- Pinot Noir
- Pinot Meunier
However, Champagne, Prosecco, and Cava find themselves under an umbrella category of sparkling wines and Champagne because each of these varietals is subjected to a secondary fermentation process to create bubbles and a distinct taste.
At their core, these three fizzy wines vary significantly in style and quality.
Let’s look at other ways you can tell Champagne apart from other sparkling wines:
- The main difference is that champagne can only be labeled Champagne if it’s produced within the French Champagne region
- The difference between Prosecco wine when compared to champagne and cava is, it’s produced in Italy with Glera grapes, and the production method is slightly different

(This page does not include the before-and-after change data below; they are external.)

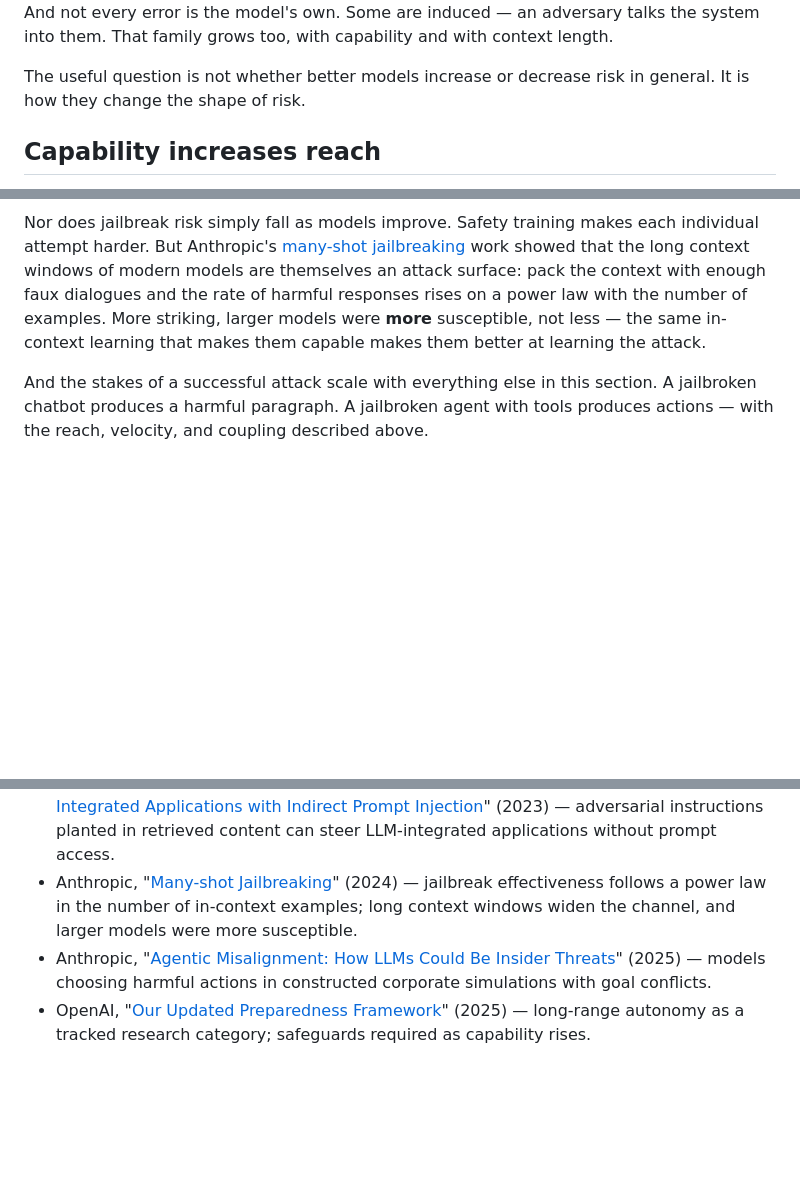
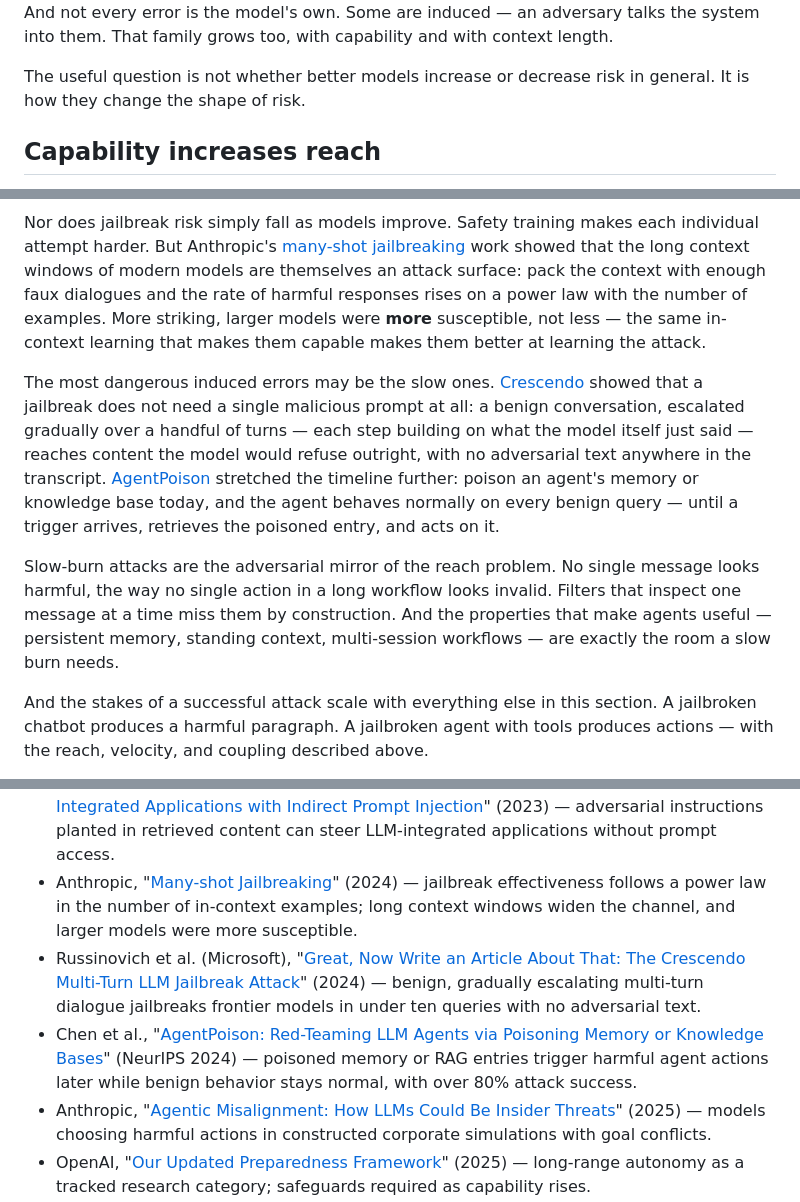
Before and after one commit to Tushar1344/avianna, a Markdown page: content/governance/better-models-different-risks.md, 3 parts joined by grey strips. GitHub-like rendering; blank space fills up the shorter version.

Commit message:
Better Models, Different Risks: slow-burn attacks in the induced-errors family
Multi-turn escalation (Crescendo: benign turns, no adversarial text,
jailbreak in under ten queries) and memory poisoning (AgentPoison:
normal behavior until a trigger retrieves the poisoned entry). Framed
as the adversarial mirror of the reach problem — no single message
looks harmful, so per-message filters miss them by construction.
Two sources added; figure sublabel and aria-label updated.

Co-Authored-By: Claude Fable 5 <noreply@anthropic.com>

```diff
--- a/content/governance/better-models-different-risks.md
+++ b/content/governance/better-models-different-risks.md
@@ -34,7 +34,7 @@ Some risks decline. Others grow.
       <text x="638" y="42" text-anchor="end" font-size="11.5" font-weight="600" fill="var(--orange-deep)">Errors of consequence</text>
       <text x="638" y="57" text-anchor="end" font-size="10" fill="var(--muted)">reach · velocity · blast radius</text>
       <text x="638" y="92" text-anchor="end" font-size="11.5" font-weight="600" fill="var(--amber)">Induced errors</text>
-      <text x="638" y="106" text-anchor="end" font-size="10" fill="var(--muted)">jailbreaks · injection · long-context attacks</text>
+      <text x="638" y="106" text-anchor="end" font-size="10" fill="var(--muted)">jailbreaks · injection · long-context · slow burn</text>
       <circle cx="368" cy="157" r="3.5" fill="var(--ink)"/>
       <text x="368" y="142" text-anchor="middle" font-size="10" fill="var(--ink-soft)">the shape of risk changes here</text>
     </g>
@@ -205,6 +205,10 @@ The attack surface deserves more than a row in the table, because it grows for a
 
 Nor does jailbreak risk simply fall as models improve. Safety training makes each individual attempt harder. But Anthropic's [many-shot jailbreaking](https://www.anthropic.com/research/many-shot-jailbreaking) work showed that the long context windows of modern models are themselves an attack surface: pack the context with enough faux dialogues and the rate of harmful responses rises on a power law with the number of examples. More striking, larger models were **more** susceptible, not less — the same in-context learning that makes them capable makes them better at learning the attack.
 
+The most dangerous induced errors may be the slow ones. [Crescendo](https://arxiv.org/abs/2404.01833) showed that a jailbreak does not need a single malicious prompt at all: a benign conversation, escalated gradually over a handful of turns — each step building on what the model itself just said — reaches content the model would refuse outright, with no adversarial text anywhere in the transcript. [AgentPoison](https://arxiv.org/abs/2407.12784) stretched the timeline further: poison an agent's memory or knowledge base today, and the agent behaves normally on every benign query — until a trigger arrives, retrieves the poisoned entry, and acts on it.
+
+Slow-burn attacks are the adversarial mirror of the reach problem. No single message looks harmful, the way no single action in a long workflow looks invalid. Filters that inspect one message at a time miss them by construction. And the properties that make agents useful — persistent memory, standing context, multi-session workflows — are exactly the room a slow burn needs.
+
 And the stakes of a successful attack scale with everything else in this section. A jailbroken chatbot produces a harmful paragraph. A jailbroken agent with tools produces actions — with the reach, velocity, and coupling described above.
 
 Tool use matters most here, because it converts model outputs into real effects. The [ToolEmu research project](https://arxiv.org/abs/2309.15817) tested agents in simulated high-stakes tool environments and identified plausible failures involving privacy leaks, financial harm, and other serious outcomes. Its broader lesson: tool-using agents need to be evaluated in realistic scenarios, including unusual and long-tailed cases, not only on whether they complete a benign task.
@@ -295,5 +299,7 @@ Whether that work becomes dependable will be decided outside the model.
 * Ruan et al., "[Identifying the Risks of LM Agents with an LM-Emulated Sandbox](https://arxiv.org/abs/2309.15817)" (ICLR 2024) — the ToolEmu framework for testing tool-using agents in simulated high-stakes environments.
 * Greshake et al., "[Not What You've Signed Up For: Compromising Real-World LLM-Integrated Applications with Indirect Prompt Injection](https://arxiv.org/abs/2302.12173)" (2023) — adversarial instructions planted in retrieved content can steer LLM-integrated applications without prompt access.
 * Anthropic, "[Many-shot Jailbreaking](https://www.anthropic.com/research/many-shot-jailbreaking)" (2024) — jailbreak effectiveness follows a power law in the number of in-context examples; long context windows widen the channel, and larger models were more susceptible.
+* Russinovich et al. (Microsoft), "[Great, Now Write an Article About That: The Crescendo Multi-Turn LLM Jailbreak Attack](https://arxiv.org/abs/2404.01833)" (2024) — benign, gradually escalating multi-turn dialogue jailbreaks frontier models in under ten queries with no adversarial text.
+* Chen et al., "[AgentPoison: Red-Teaming LLM Agents via Poisoning Memory or Knowledge Bases](https://arxiv.org/abs/2407.12784)" (NeurIPS 2024) — poisoned memory or RAG entries trigger harmful agent actions later while benign behavior stays normal, with over 80% attack success.
 * Anthropic, "[Agentic Misalignment: How LLMs Could Be Insider Threats](https://www.anthropic.com/research/agentic-misalignment)" (2025) — models choosing harmful actions in constructed corporate simulations with goal conflicts.
 * OpenAI, "[Our Updated Preparedness Framework](https://openai.com/index/updating-our-preparedness-framework/)" (2025) — long-range autonomy as a tracked research category; safeguards required as capability rises.
```
Also changed, not shown: other parts of content/governance/better-models-different-risks.md (+1 -1 lines).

- Although Prosecco goes through a secondary fermentation process as well, it’s aged in steel tanks as opposed to glass bottles, which gives it a signature "fizz" along with the bubbles

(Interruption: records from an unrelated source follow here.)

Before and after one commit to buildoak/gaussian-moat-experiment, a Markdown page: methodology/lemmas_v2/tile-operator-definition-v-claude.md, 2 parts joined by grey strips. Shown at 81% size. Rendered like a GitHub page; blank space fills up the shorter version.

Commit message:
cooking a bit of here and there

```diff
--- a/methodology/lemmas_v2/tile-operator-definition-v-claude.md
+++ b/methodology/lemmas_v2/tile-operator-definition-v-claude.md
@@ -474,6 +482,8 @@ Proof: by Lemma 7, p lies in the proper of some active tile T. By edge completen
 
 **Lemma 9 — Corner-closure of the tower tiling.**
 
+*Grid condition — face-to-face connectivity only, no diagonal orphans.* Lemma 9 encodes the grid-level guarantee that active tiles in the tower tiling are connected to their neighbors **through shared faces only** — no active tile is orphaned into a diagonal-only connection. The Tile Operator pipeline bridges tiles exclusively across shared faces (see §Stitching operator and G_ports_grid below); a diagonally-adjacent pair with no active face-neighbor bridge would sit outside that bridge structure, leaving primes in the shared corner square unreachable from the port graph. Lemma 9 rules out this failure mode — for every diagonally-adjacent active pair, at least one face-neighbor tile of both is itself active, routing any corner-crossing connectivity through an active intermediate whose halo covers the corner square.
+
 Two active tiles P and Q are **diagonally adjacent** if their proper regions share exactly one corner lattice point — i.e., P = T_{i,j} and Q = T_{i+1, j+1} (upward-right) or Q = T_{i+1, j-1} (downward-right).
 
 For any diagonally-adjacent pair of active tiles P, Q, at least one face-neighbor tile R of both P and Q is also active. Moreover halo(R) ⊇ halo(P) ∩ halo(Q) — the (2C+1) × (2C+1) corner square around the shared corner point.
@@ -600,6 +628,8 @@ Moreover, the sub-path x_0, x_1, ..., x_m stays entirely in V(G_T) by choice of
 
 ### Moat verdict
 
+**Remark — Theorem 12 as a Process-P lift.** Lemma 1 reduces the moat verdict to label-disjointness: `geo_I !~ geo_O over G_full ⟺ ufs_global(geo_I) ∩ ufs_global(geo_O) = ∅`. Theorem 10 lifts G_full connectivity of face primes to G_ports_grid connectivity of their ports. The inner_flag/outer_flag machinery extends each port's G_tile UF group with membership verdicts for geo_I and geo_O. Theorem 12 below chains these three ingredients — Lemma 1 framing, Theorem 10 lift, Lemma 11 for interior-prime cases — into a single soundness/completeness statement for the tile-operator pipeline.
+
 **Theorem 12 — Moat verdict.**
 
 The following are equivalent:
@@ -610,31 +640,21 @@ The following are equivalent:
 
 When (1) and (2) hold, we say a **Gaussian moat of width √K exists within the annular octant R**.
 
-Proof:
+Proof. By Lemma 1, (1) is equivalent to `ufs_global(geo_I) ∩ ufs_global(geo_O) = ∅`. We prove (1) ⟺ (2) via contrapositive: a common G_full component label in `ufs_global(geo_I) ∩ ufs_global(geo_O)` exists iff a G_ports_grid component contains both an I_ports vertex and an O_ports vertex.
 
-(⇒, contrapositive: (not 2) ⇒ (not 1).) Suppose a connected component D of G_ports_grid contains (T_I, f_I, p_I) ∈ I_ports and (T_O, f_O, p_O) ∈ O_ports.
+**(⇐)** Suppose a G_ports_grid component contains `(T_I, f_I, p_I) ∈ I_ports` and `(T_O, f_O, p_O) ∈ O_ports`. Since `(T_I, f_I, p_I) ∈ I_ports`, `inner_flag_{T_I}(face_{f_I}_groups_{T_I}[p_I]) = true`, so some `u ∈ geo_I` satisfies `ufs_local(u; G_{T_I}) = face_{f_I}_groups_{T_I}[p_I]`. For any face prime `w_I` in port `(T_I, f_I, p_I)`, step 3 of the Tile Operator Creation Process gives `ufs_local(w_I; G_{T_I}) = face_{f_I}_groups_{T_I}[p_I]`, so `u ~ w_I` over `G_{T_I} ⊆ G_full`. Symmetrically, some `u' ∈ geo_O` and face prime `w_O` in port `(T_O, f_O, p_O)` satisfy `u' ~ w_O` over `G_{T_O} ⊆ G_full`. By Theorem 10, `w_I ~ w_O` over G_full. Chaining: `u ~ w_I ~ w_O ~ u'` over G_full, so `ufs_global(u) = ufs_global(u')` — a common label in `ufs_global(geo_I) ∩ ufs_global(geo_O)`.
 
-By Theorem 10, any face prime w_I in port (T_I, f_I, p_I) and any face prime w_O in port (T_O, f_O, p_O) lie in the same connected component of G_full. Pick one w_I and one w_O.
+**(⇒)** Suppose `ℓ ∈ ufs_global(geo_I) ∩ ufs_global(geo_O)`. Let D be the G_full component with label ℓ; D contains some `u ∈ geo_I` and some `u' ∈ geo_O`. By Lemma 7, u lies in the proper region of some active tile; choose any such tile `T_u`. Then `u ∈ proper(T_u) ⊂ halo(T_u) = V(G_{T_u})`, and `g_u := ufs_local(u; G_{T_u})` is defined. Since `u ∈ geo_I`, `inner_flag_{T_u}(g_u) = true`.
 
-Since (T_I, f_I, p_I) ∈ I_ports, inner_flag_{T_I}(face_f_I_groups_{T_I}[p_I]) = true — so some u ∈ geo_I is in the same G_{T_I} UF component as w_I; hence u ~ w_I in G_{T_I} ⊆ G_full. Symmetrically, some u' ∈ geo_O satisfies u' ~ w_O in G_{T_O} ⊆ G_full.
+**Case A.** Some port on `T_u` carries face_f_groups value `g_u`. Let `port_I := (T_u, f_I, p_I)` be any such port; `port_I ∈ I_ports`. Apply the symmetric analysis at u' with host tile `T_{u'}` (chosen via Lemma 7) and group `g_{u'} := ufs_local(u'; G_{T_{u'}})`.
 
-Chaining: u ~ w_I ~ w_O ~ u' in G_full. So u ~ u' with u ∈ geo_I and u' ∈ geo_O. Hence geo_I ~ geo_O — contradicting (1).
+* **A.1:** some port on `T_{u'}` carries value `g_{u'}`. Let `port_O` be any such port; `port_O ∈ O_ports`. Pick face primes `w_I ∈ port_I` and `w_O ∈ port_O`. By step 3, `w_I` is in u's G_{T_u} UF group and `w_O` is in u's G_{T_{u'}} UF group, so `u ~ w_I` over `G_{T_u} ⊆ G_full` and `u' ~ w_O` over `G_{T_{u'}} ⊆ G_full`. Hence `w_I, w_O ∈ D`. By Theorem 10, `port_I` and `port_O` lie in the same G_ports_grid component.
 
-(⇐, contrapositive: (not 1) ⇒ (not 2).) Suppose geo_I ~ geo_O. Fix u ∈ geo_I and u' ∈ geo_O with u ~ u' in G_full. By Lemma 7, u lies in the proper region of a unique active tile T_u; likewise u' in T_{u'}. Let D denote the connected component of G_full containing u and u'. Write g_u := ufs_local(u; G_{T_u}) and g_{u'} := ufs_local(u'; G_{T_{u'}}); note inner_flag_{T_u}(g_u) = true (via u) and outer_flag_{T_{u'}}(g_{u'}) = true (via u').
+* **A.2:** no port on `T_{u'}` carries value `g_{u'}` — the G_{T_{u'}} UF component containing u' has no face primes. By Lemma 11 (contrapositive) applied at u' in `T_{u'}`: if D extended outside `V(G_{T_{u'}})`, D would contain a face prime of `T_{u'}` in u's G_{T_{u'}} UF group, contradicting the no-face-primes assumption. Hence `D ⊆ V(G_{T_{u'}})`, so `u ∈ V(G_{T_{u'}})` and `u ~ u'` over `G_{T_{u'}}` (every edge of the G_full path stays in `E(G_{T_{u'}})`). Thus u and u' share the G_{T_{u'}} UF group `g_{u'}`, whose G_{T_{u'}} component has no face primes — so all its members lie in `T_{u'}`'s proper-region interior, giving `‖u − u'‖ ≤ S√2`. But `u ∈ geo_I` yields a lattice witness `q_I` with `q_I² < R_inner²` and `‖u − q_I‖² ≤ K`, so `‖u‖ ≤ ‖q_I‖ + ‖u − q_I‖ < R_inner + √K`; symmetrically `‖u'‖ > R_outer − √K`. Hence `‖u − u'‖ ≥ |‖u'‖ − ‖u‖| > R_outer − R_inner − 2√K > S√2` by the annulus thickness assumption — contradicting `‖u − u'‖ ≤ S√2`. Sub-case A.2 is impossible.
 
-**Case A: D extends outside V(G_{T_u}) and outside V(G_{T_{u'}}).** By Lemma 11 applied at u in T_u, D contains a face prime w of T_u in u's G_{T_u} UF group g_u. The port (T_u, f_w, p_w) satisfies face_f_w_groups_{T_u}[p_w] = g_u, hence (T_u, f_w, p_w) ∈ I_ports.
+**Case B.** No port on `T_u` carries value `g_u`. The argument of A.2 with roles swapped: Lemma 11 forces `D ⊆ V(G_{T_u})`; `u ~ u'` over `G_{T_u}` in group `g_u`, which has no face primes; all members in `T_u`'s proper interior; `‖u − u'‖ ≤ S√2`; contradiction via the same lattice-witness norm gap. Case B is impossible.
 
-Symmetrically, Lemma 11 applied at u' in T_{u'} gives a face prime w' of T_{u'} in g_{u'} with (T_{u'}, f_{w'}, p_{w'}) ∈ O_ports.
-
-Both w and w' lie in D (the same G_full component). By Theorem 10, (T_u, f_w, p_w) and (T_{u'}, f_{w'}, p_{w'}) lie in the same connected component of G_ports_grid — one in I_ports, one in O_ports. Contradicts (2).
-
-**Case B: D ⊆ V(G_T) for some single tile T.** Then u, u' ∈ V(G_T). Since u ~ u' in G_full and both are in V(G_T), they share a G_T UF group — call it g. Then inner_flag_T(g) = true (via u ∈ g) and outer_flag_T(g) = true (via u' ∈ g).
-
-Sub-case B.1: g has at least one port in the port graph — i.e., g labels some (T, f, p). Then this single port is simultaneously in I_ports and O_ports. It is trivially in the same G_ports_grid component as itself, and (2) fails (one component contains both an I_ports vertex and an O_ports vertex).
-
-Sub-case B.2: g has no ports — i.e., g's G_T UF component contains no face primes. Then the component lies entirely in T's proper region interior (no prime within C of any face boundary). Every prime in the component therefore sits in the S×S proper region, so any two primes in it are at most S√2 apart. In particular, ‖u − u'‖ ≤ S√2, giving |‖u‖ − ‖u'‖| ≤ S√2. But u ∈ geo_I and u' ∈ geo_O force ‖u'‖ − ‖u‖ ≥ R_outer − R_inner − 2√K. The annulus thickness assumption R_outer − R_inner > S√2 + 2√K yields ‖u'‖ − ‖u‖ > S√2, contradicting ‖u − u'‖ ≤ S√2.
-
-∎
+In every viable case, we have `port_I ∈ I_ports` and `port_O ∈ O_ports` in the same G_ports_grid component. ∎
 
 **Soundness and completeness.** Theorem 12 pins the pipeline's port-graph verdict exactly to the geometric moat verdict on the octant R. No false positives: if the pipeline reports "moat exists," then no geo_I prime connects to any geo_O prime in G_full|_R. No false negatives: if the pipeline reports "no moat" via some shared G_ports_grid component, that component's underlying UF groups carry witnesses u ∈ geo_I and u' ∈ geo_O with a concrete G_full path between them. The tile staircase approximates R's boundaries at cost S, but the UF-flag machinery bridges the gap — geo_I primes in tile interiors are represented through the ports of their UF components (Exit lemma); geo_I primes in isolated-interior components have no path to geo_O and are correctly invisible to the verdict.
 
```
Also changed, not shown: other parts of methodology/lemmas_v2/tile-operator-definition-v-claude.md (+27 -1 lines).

- Cava is the official name for sparkling wine produced in designated areas, mostly within the Penedés region in northern Spain, west of Barcelona
For more details, be sure to check out our champagne guide for beginners.
Every bottle of wine you open has a different story to tell. Using the right wine glasses is the one thing you can count on to accentuate a wine’s defining characteristics.
White wines are typically served in smaller bowled glasses that help with the following:
- Preserve floral aromas
- Maintain cooler temperature
However, red wines often need a glass with a wider opening so that the distance to the actual fluid affects what you smell.
- A large “Bordeaux” glass will do the trick when you savor bolder red wines such as Cabernet Sauvignon, Cabernet Franc, and of course, Bordeaux blends
- Standard red wine glasses are better for medium-to-full-bodied wines and a spicier finish
Special wine glasses can be used to serve Port in (tiny in size, short-stemmed, and narrow for reduced evaporation) and Champagne flutes with longer bodies and narrow opening to preserve the fizz.
How To Store Wines
Sometimes you might think that the obvious way to store red wines is to keep them in a cool, dark place while white wines end up in the refrigerator, but this always causes people to enjoy white wines too cold and their red wines too warm.
A super cold white wine will be almost flavorless, whereas a red wine that is too warm will taste flabby and alcoholic. To effectively preserve your collection of bottles, read how to store properly wine at your home.
Here’s a key to the ideal wine service temperatures:
Red Wine Temperature
Pinot Noir needs temperatures of 60-64°F to perform well, whereas Cabernet Sauvignon, Merlot, and Shiraz must be stored at 64-66°F.
White Wine Temperature
Keeping your Sauvignon Blanc and Pinot Grigio at 45-48°F will do wonders, but store your Chardonnay and Chablis at 48-52°F.
Store your Champagne, sparkling wines, and dessert wines at 40°F.
How To Choose Wine
The world of wine can be intimidating. It can be a bit of a mission to find out what you like, given there are so many types of wine for beginners and varieties worth exploring.
In all honesty, if you want a seamless wine drinking experience, why not try a wine club that expertly curates wine deliveries based on your taste and the reviews you leave for reach wine you enjoy.
It’s that easy.